• [Problem description] Retype the following records exactly and exclude the pictures.

===============

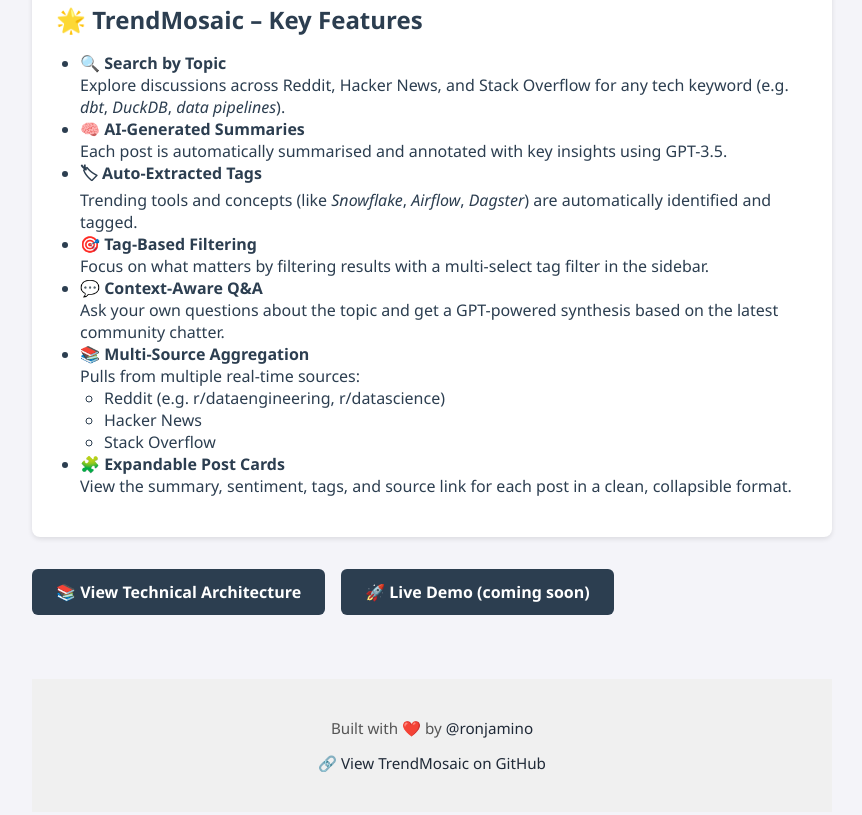
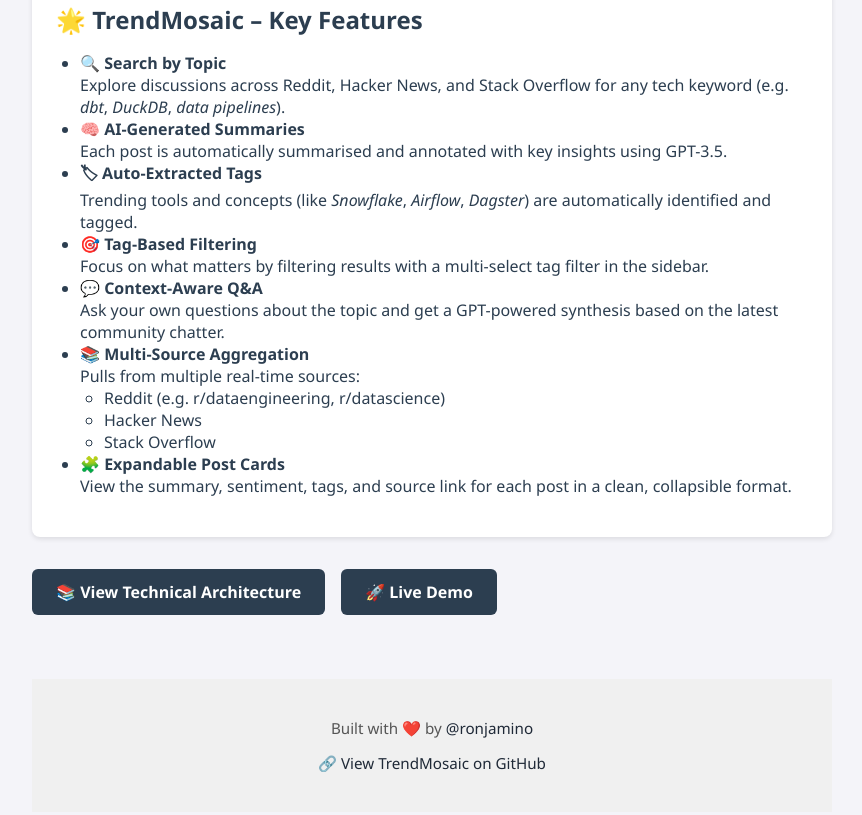
Before and after one commit to ronjamino/ai_dev, a plain HTML site: page docs/trendmosiac_home.html in a window 1280 px wide. Shown: the part 480-1295 px from the top of the page, without its empty margins (208-1070 px from the left). Drawn offline with Linux system fonts and the light colour scheme.

Commit message:
Added link to live demo

```diff
--- a/docs/trendmosiac_home.html
+++ b/docs/trendmosiac_home.html
@@ -116,7 +116,7 @@
 
   <section class="cta-buttons">
     <a href="trendmosiac_high_level_architecture.html">📚 View Technical Architecture</a>
-    <a href="#">🚀 Live Demo (coming soon)</a>
+    <a href="https://trendmosiac.streamlit.app/">🚀 Live Demo</a>
   </section>
 
   <footer style="margin-top: 4rem; padding: 1.5rem 0; background: #f0f0f0; text-align: center; font-size: 0.95rem; color: #555;">
```
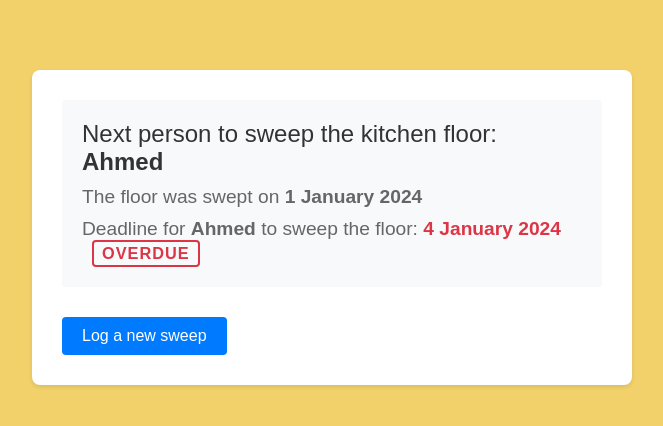
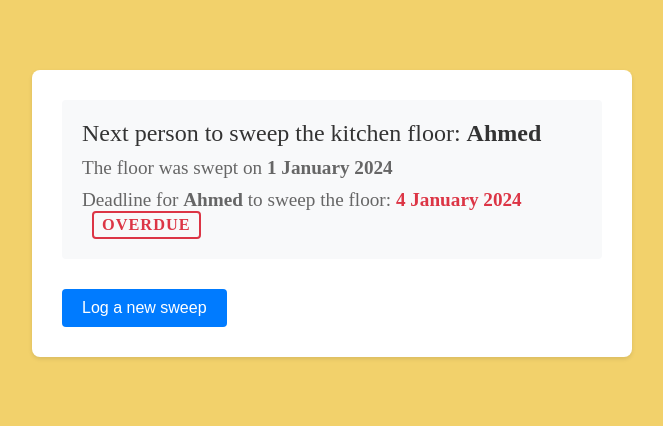
Before and after one commit to Augustinerplatz/sweep-rotator, a website: page index.html in a window 1280 px wide. Shown: the whole page, without its empty margins (308-971 px from the left). Drawn offline with Linux system fonts and the light colour scheme; no server answers.

Commit message:
Update index.html
font change again

```diff
--- a/index.html
+++ b/index.html
@@ -6,7 +6,7 @@
     <title>Date and Name App</title>
     <style>
         body {
-            font-family: DM Serif Text, sans-serif;
+            font-family: DM Serif Text;
             max-width: 600px;
             margin: 50px auto;
             padding: 20px;
```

===============

• [Output]
Before and after one commit to ronjamino/ai_dev, a plain HTML site: page docs/trendmosiac_home.html in a window 1280 px wide. Shown: the part 480-1295 px from the top of the page, without its empty margins (208-1070 px from the left). Drawn offline with Linux system fonts and the light colour scheme.

Commit message:
Added link to live demo

```diff
--- a/docs/trendmosiac_home.html
+++ b/docs/trendmosiac_home.html
@@ -116,7 +116,7 @@
 
   <section class="cta-buttons">
     <a href="trendmosiac_high_level_architecture.html">📚 View Technical Architecture</a>
-    <a href="#">🚀 Live Demo (coming soon)</a>
+    <a href="https://trendmosiac.streamlit.app/">🚀 Live Demo</a>
   </section>
 
   <footer style="margin-top: 4rem; padding: 1.5rem 0; background: #f0f0f0; text-align: center; font-size: 0.95rem; color: #555;">
```
Before and after one commit to Augustinerplatz/sweep-rotator, a website: page index.html in a window 1280 px wide. Shown: the whole page, without its empty margins (308-971 px from the left). Drawn offline with Linux system fonts and the light colour scheme; no server answers.

Commit message:
Update index.html
font change again

```diff
--- a/index.html
+++ b/index.html
@@ -6,7 +6,7 @@
     <title>Date and Name App</title>
     <style>
         body {
-            font-family: DM Serif Text, sans-serif;
+            font-family: DM Serif Text;
             max-width: 600px;
             margin: 50px auto;
             padding: 20px;
```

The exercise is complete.